---------- Data for review
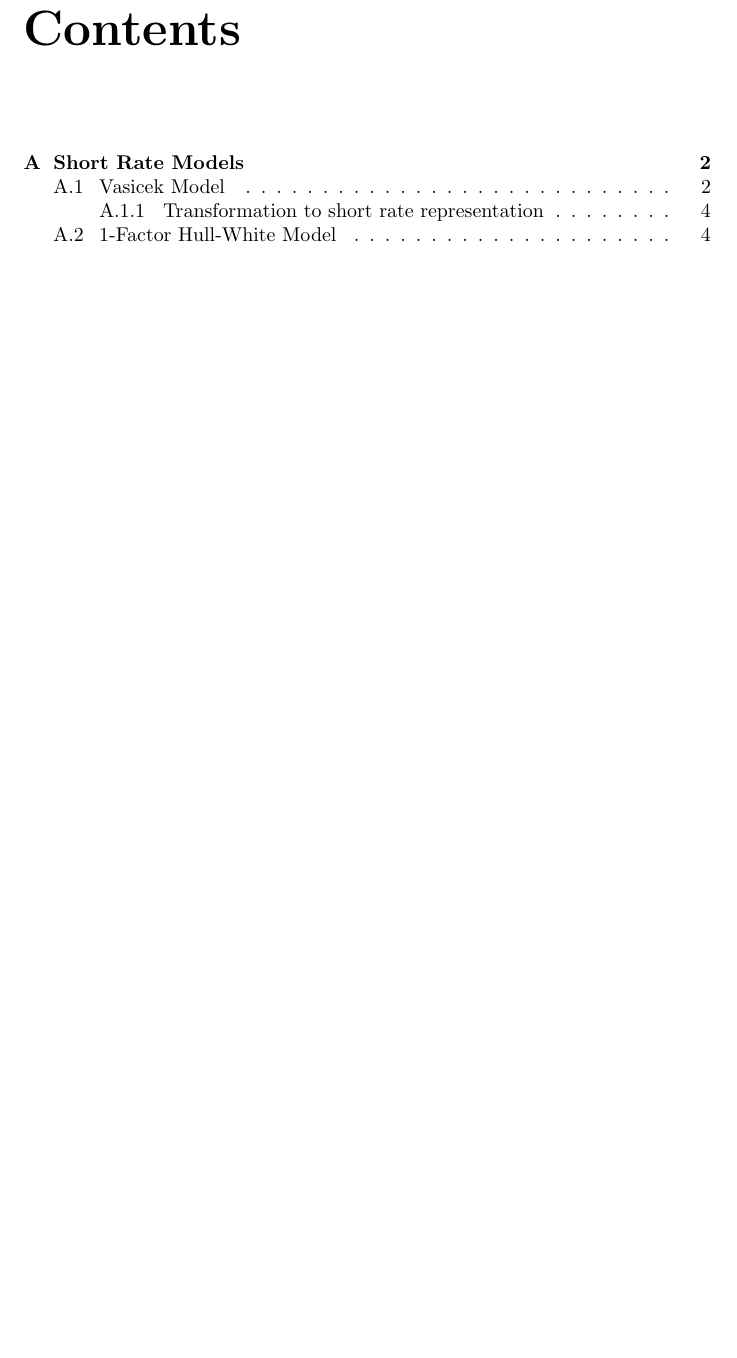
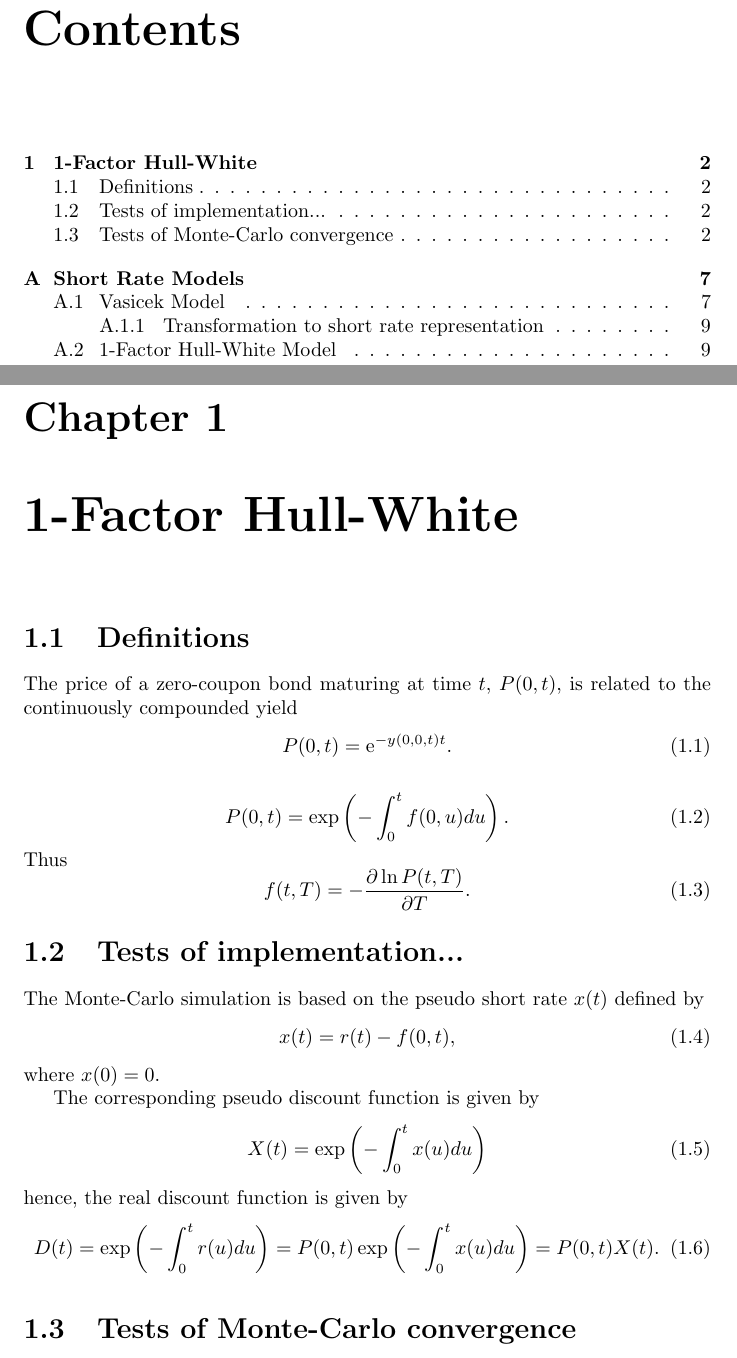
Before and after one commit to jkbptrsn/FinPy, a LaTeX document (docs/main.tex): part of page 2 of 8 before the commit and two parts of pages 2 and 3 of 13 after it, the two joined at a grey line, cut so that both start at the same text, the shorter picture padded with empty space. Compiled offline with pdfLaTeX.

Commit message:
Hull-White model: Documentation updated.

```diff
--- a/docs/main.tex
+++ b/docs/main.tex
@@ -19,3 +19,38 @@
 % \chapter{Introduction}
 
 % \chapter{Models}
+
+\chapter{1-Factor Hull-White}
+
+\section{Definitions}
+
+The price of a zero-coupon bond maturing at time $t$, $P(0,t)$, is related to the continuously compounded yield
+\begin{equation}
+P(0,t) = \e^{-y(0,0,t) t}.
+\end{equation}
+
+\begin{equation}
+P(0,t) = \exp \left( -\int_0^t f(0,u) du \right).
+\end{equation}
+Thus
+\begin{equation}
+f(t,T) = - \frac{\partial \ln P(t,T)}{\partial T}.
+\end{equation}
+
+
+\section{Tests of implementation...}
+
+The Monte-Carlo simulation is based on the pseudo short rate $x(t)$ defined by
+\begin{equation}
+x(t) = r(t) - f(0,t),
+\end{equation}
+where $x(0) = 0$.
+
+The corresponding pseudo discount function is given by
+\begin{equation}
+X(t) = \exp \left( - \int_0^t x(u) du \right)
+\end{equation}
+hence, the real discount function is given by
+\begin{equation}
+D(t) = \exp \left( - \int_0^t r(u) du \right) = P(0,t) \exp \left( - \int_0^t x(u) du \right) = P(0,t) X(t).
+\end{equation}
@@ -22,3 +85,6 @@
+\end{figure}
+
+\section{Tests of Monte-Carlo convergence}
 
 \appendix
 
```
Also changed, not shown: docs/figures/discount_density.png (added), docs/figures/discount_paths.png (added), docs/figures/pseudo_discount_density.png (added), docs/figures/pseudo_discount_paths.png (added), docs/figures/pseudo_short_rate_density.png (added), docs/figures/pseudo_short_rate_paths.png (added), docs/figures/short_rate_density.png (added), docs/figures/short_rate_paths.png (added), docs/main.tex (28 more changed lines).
--------------------
### Your assignment:
Select and copy every line of the material that holds the string "Hull".

### Solution below:
Hull-White model: Documentation updated.
+\chapter{1-Factor Hull-White}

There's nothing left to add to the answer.